** THE TASK **
In your copy of the data, omit the pictures and keep all else exactly as given.

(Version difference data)
□ □ □ □ □ □ □
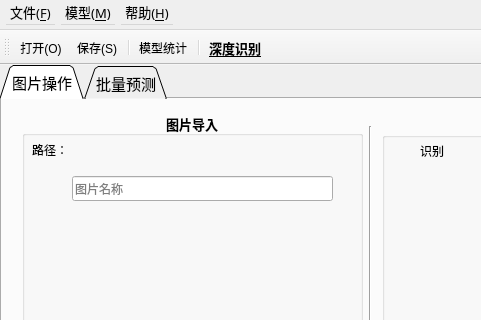
The window that MainWindowFlower.ui (Rvioleck/FlowerClassification) describes before a commit, drawn with Qt 5; both pictures show x 0 to 481 and y 0 to 320 of the 930 by 670 pixel window.
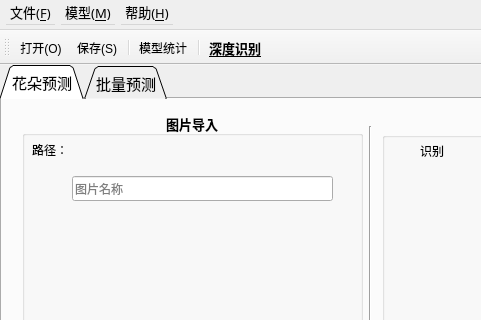
The same window after the commit. Icons and pictures are not drawn. Custom widgets are drawn as their Qt base class.

What changed in the file:
```diff
--- a/MainWindowFlower.ui
+++ b/MainWindowFlower.ui
@@ -78,7 +78,7 @@
     </property>
     <widget class="QWidget" name="tab1">
      <attribute name="title">
-      <string>图片操作</string>
+      <string>花朵预测</string>
      </attribute>
      <widget class="QGroupBox" name="groupBox">
       <property name="geometry">
@@ -197,9 +197,9 @@
        <property name="geometry">
         <rect>
          <x>50</x>
-         <y>20</y>
+         <y>23</y>
          <width>261</width>
-         <height>41</height>
+         <height>34</height>
         </rect>
        </property>
        <property name="sizePolicy">
@@ -222,7 +222,7 @@
        </property>
        <property name="font">
         <font>
-         <family>微软雅黑</family>
+         <family>微软雅黑 Light</family>
          <pointsize>8</pointsize>
          <bold>true</bold>
         </font>
```
Left out of the diff: 85 changed lines with no effect on the pictures.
□ □ □ □ □ □ □
** OUTPUT FOR THIS TASK **
The window that MainWindowFlower.ui (Rvioleck/FlowerClassification) describes before a commit, drawn with Qt 5; both pictures show x 0 to 481 and y 0 to 320 of the 930 by 670 pixel window.
The same window after the commit. Icons and pictures are not drawn. Custom widgets are drawn as their Qt base class.

What changed in the file:
```diff
--- a/MainWindowFlower.ui
+++ b/MainWindowFlower.ui
@@ -78,7 +78,7 @@
     </property>
     <widget class="QWidget" name="tab1">
      <attribute name="title">
-      <string>图片操作</string>
+      <string>花朵预测</string>
      </attribute>
      <widget class="QGroupBox" name="groupBox">
       <property name="geometry">
@@ -197,9 +197,9 @@
        <property name="geometry">
         <rect>
          <x>50</x>
-         <y>20</y>
+         <y>23</y>
          <width>261</width>
-         <height>41</height>
+         <height>34</height>
         </rect>
        </property>
        <property name="sizePolicy">
@@ -222,7 +222,7 @@
        </property>
        <property name="font">
         <font>
-         <family>微软雅黑</family>
+         <family>微软雅黑 Light</family>
          <pointsize>8</pointsize>
          <bold>true</bold>
         </font>
```
Left out of the diff: 85 changed lines with no effect on the pictures.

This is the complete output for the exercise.